- **THE PROBLEM**: Return each line of the listing that contains the string "recalls".

Content starts

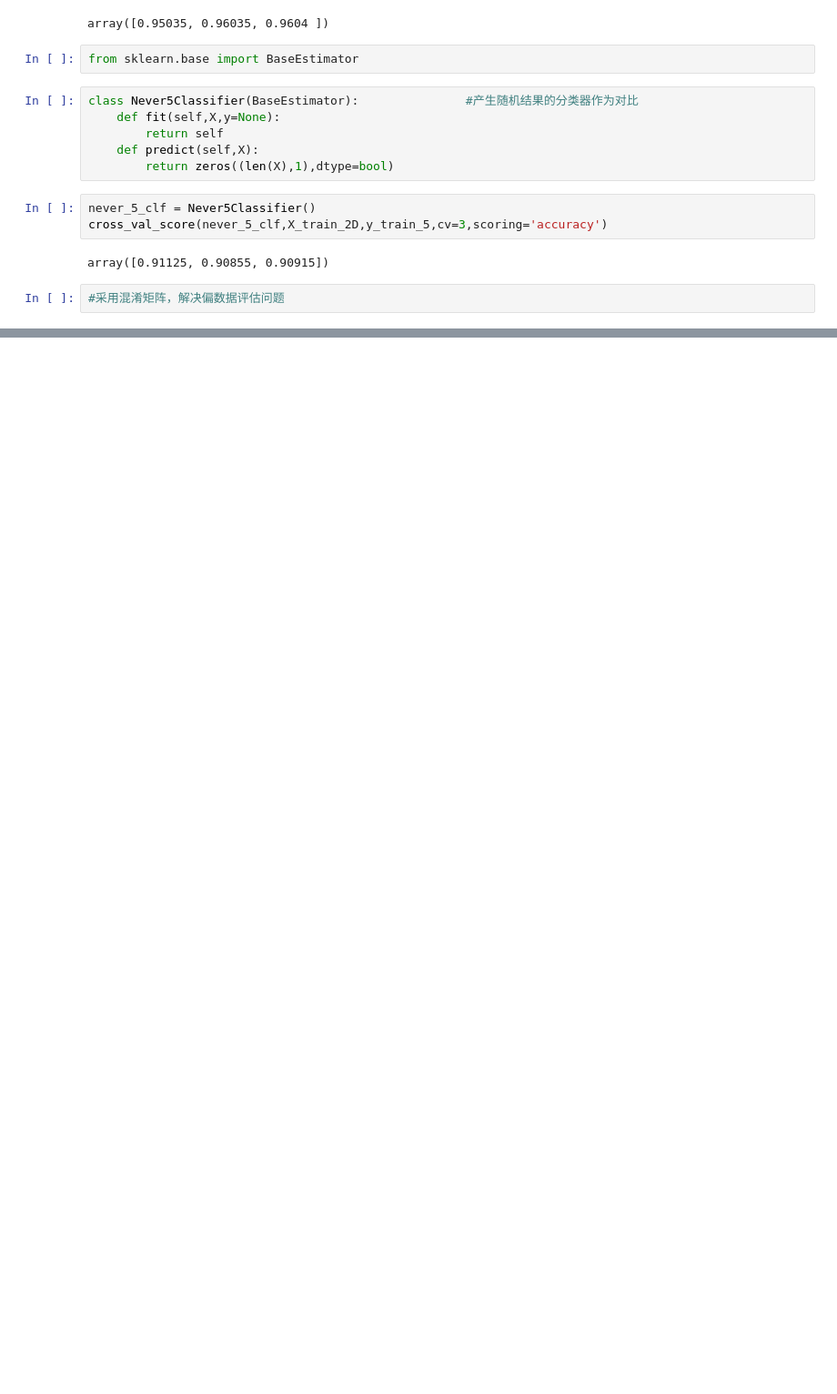
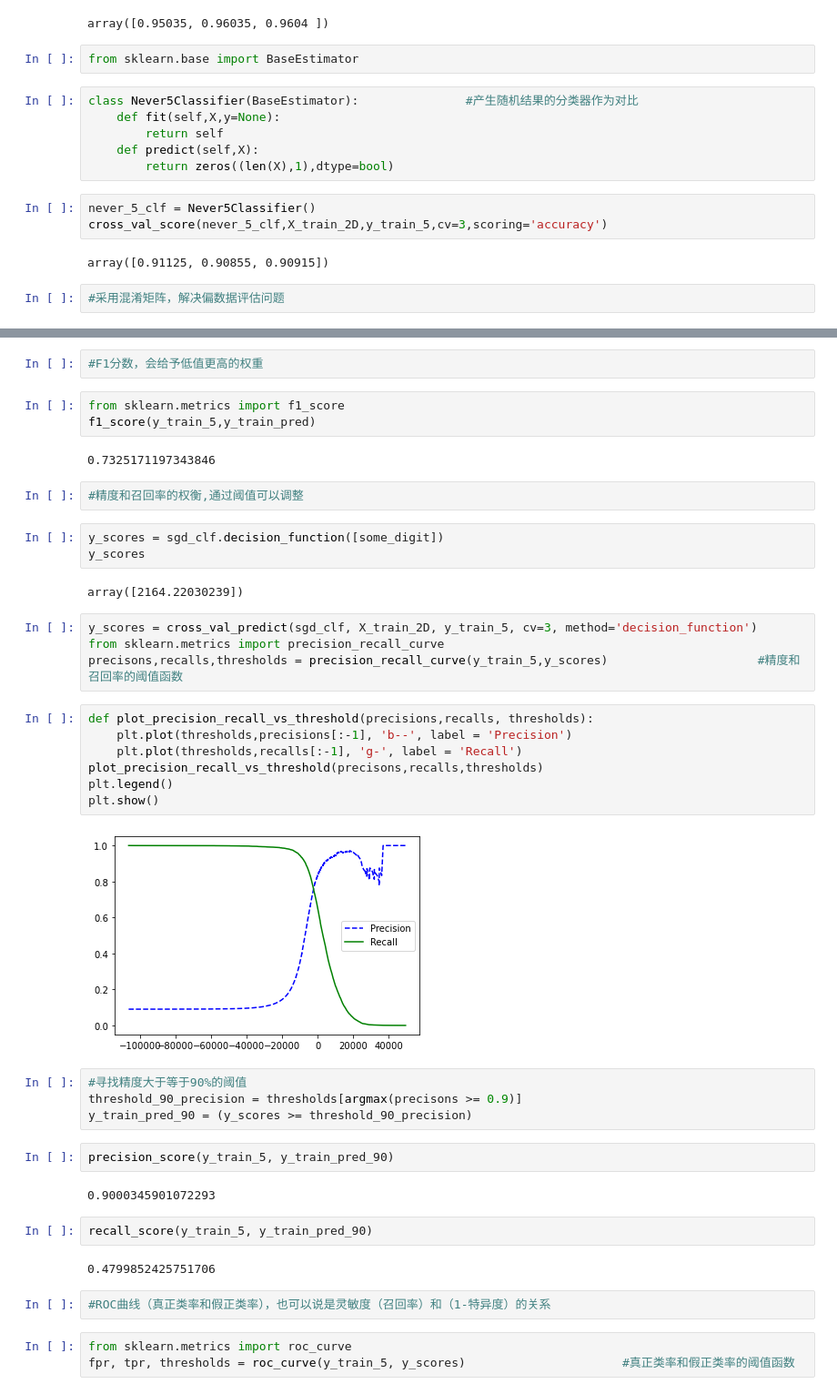
Before and after one commit to ITS-PLAY/deep_learning_algo, a Jupyter notebook: 第三章分类.ipynb, the cells around one changed output, grey strips where cells are left out. Shown: that part at 91% size. Drawn from its saved outputs; the diff is of its cells as text; blank space fills up the shorter version.

Commit message:
add confusion_matrix and PR curve and ROC_AUC curve

```diff
--- a/第三章分类.ipynb
+++ b/第三章分类.ipynb
@@ -89,0 +110,44 @@ array([0.91125, 0.90855, 0.90915])
+# %%
+#F1分数，会给予低值更高的权重
+# %%
+from sklearn.metrics import f1_score
+f1_score(y_train_5,y_train_pred)
+# %% [output]
+0.7325171197343846
+# %%
+#精度和召回率的权衡,通过阈值可以调整
+# %%
+y_scores = sgd_clf.decision_function([some_digit])
+y_scores
+# %% [output]
+array([2164.22030239])
+# %%
+y_scores = cross_val_predict(sgd_clf, X_train_2D, y_train_5, cv=3, method='decision_function')
+from sklearn.metrics import precision_recall_curve
+precisons,recalls,thresholds = precision_recall_curve(y_train_5,y_scores)                     #精度和召回率的阈值函数
+# %%
+def plot_precision_recall_vs_threshold(precisions,recalls, thresholds):
+    plt.plot(thresholds,precisions[:-1], 'b--', label = 'Precision')
+    plt.plot(thresholds,recalls[:-1], 'g-', label = 'Recall')
+plot_precision_recall_vs_threshold(precisons,recalls,thresholds)
+plt.legend()
+plt.show()
+# %% [output]
+[figure, added]
+# %%
+#寻找精度大于等于90%的阈值
+threshold_90_precision = thresholds[argmax(precisons >= 0.9)]
+y_train_pred_90 = (y_scores >= threshold_90_precision)
+# %%
+precision_score(y_train_5, y_train_pred_90)
+# %% [output]
+0.9000345901072293
+# %%
+recall_score(y_train_5, y_train_pred_90)
+# %% [output]
+0.4799852425751706
+# %%
+#ROC曲线（真正类率和假正类率），也可以说是灵敏度（召回率）和（1-特异度）的关系
+# %%
+from sklearn.metrics import roc_curve
+fpr, tpr, thresholds = roc_curve(y_train_5, y_scores)                      #真正类率和假正类率的阈值函数
```
Also changed, not shown: parts of 11 cells of this notebook.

Content ends

- **ANSWER TO THIS EXERCISE**:
+precisons,recalls,thresholds = precision_recall_curve(y_train_5,y_scores)                     #精度和召回率的阈值函数
+def plot_precision_recall_vs_threshold(precisions,recalls, thresholds):
+    plt.plot(thresholds,recalls[:-1], 'g-', label = 'Recall')
+plot_precision_recall_vs_threshold(precisons,recalls,thresholds)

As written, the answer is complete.